Andrew L. Waterhouse, PhD, Department of Viticulture and Enology, University of California, Davis, USA
David Van Velden, MD, Dept. of Pathology, Stellenbosch University, Stellenbosch, South Africa
David Vauzour, PhD, Senior Research Associate, Department of Nutrition, Norwich Medical School, University of East Anglia, Norwich, UK
Fulvio Ursini, MD. Dept. of Biological Chemistry, University of Padova, Padova, Italy
Creina Stockley, PhD, MSc Clinical Pharmacology, MBA; Health and Regulatory Information Manager, Australian Wine Research Institute, Glen Osmond, South Australia, Australia
Fulvio Mattivi, MSc, CAFE – Center Agriculture Food Environment, University of Trento, via E. Mach 1, San Michele all’Adige, Italy
Tedd Goldfinger, DO, FACC, Desert Cardiology of Tucson Heart Center, University of Arizona School of Medicine, Tucson, AZ, USA
Harvey Finkel, MD, Hematology/Oncology, Retired (Formerly, Clinical Professor of Medicine, Boston University Medical Center, Boston, MA, USA)
R. Curtis Ellison, MD, Professor of Medicine, Section of Preventive Medicine & Epidemiology, Boston University School of Medicine, Boston, MA, USA
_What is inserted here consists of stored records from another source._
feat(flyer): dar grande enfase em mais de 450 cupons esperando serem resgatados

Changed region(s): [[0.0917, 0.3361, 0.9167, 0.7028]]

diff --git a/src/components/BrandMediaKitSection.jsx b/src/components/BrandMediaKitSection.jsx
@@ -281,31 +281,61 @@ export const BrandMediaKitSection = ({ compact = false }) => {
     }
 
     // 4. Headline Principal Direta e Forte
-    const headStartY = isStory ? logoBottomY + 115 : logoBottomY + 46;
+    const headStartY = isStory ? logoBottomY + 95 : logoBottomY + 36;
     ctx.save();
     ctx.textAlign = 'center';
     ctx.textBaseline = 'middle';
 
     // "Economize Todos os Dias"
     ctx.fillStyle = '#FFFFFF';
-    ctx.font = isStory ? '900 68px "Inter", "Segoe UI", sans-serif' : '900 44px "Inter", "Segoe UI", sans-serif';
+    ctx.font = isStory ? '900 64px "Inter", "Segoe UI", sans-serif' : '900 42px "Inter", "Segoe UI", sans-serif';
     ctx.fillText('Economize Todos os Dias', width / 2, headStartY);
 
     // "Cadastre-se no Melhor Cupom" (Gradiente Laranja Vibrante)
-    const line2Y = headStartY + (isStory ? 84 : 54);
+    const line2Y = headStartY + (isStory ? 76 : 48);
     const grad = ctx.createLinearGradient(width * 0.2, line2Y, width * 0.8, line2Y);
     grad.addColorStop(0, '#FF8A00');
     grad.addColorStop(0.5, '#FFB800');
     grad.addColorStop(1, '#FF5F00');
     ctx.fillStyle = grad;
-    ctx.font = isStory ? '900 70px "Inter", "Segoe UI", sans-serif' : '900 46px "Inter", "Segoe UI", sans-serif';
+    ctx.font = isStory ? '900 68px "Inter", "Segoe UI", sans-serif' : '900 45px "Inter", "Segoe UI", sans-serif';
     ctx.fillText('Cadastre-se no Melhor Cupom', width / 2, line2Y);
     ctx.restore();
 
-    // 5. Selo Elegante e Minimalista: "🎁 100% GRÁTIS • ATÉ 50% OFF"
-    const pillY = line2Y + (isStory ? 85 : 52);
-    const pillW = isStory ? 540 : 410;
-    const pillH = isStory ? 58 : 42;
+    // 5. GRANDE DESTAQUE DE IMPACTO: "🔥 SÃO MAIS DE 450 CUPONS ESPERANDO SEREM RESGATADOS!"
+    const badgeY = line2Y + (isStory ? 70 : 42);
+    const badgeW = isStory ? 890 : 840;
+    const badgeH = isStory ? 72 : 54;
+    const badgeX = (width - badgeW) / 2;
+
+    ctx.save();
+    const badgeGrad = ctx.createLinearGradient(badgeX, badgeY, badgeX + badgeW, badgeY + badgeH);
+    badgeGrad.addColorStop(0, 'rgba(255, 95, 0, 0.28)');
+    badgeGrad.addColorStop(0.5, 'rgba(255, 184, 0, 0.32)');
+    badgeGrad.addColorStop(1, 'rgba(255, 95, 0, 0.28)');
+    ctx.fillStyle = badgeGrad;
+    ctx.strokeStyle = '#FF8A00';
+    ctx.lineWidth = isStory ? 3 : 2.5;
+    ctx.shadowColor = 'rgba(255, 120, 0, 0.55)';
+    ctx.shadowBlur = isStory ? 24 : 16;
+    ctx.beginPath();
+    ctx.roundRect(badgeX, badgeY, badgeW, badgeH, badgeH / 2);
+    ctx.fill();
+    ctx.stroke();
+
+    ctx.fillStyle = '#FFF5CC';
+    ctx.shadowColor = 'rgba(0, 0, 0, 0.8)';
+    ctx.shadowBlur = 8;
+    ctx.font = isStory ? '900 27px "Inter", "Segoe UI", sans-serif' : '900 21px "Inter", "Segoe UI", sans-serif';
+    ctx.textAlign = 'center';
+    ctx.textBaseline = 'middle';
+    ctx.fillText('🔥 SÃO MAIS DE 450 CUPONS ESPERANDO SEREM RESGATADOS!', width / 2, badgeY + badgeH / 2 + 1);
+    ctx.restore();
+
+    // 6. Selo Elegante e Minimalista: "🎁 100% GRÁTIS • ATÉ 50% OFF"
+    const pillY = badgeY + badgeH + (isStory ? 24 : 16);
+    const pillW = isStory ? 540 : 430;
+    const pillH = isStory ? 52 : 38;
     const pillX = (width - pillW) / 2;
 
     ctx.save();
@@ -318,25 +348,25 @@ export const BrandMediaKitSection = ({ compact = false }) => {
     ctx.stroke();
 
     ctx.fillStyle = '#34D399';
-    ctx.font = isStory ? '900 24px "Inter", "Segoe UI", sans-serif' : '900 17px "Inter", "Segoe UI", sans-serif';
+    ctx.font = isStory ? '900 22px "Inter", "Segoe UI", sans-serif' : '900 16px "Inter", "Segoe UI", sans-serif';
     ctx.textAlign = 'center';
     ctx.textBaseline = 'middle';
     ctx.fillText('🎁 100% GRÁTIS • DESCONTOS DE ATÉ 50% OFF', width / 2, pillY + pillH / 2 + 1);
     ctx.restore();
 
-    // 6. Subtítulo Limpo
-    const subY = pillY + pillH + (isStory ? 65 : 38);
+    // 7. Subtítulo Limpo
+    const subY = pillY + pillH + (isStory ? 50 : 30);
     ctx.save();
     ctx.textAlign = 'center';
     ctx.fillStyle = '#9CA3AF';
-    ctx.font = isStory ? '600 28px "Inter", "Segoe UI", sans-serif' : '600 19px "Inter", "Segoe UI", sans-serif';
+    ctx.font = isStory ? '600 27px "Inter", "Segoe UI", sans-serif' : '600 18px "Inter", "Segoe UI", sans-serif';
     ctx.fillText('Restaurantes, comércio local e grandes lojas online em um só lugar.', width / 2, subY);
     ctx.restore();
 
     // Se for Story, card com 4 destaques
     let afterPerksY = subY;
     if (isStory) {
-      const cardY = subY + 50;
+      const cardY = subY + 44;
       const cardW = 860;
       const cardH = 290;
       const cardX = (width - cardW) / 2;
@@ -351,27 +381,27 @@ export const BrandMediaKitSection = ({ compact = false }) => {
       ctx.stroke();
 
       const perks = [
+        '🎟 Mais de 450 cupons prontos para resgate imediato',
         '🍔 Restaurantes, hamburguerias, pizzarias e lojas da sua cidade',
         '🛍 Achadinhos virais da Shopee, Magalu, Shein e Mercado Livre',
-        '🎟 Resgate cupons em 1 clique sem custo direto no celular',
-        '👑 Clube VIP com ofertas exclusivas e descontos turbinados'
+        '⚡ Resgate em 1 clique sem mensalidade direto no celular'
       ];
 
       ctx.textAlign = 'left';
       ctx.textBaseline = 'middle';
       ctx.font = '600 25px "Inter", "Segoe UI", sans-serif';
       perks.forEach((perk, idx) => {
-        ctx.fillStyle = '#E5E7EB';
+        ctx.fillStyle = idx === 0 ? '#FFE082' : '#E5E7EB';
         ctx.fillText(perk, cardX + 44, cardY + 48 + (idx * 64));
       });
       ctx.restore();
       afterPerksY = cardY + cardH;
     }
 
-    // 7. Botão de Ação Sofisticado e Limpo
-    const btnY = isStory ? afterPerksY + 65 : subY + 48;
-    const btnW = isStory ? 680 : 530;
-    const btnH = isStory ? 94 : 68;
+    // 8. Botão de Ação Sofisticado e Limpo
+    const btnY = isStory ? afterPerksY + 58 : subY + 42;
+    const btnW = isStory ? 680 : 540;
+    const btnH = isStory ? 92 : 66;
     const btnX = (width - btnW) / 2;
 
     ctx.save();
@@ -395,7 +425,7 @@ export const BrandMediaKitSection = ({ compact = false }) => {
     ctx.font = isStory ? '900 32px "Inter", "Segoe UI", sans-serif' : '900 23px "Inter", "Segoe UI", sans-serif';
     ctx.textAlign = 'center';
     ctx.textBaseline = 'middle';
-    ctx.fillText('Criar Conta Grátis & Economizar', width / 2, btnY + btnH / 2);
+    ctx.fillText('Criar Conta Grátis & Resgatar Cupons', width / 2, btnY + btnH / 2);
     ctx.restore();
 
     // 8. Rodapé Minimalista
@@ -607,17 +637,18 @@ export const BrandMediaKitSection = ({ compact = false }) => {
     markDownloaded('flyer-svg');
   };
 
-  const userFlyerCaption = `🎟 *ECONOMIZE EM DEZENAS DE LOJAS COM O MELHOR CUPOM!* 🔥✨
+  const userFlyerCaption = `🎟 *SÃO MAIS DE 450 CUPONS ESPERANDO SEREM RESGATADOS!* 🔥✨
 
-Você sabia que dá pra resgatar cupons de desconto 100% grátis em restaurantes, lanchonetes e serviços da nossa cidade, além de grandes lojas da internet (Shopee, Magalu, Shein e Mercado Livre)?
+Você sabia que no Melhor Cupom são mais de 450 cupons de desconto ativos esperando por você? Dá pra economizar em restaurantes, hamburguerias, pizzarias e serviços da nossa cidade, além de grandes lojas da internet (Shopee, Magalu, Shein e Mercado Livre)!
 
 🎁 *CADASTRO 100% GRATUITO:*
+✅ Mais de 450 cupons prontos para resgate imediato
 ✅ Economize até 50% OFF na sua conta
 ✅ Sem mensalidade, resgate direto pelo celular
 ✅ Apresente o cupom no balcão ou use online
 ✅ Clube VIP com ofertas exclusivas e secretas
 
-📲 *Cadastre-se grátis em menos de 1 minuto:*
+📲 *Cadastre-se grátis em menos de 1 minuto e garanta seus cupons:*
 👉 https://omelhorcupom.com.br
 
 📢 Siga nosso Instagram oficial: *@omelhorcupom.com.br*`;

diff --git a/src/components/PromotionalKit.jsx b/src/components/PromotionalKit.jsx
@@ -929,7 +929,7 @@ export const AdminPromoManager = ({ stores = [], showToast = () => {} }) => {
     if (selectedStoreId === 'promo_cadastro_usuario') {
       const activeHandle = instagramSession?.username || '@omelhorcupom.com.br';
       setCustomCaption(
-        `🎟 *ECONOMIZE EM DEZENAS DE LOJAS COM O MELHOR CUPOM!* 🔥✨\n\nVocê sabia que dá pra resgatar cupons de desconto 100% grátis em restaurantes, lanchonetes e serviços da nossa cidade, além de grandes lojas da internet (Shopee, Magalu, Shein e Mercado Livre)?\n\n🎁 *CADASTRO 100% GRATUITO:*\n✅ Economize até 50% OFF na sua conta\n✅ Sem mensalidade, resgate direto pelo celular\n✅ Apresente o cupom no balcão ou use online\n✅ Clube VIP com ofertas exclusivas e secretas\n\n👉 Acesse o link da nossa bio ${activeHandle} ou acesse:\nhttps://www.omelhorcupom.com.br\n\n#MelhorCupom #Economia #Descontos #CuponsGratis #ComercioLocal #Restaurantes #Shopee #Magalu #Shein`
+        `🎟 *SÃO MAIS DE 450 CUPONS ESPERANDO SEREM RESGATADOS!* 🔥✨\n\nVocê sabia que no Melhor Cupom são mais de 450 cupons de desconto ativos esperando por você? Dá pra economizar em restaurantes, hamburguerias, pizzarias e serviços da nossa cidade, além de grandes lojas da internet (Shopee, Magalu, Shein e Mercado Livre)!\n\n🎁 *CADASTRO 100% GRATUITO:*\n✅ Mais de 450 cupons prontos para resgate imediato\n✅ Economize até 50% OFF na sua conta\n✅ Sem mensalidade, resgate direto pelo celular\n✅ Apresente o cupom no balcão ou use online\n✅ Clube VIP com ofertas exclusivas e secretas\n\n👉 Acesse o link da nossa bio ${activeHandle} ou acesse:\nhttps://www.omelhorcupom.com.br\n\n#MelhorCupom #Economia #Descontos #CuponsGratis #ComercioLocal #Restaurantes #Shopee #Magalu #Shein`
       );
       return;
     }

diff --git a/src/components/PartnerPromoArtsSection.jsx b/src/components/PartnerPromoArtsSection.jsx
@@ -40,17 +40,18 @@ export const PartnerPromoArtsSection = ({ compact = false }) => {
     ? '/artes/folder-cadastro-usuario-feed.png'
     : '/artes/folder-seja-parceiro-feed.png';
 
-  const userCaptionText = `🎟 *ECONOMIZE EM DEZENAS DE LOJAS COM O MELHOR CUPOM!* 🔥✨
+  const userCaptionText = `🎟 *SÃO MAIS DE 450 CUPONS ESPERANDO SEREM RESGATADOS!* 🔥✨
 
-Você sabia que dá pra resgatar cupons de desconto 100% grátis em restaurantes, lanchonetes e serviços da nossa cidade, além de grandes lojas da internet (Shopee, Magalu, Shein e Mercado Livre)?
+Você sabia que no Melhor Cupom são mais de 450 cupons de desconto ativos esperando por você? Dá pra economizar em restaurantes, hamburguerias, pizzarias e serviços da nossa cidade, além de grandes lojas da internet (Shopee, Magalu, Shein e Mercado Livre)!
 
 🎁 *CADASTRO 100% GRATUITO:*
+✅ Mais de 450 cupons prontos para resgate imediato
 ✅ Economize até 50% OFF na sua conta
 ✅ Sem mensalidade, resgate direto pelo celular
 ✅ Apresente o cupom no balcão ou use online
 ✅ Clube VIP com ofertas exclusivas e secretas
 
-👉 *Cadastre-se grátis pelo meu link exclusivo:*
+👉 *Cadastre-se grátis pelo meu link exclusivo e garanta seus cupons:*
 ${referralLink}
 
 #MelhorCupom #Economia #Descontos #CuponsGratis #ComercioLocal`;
Giovanni de Gaetano, MD, PhD, Department of Epidemiology and Prevention, IRCCS Istituto Neurologico Mediterraneo NEUROMED, Pozzilli, Italy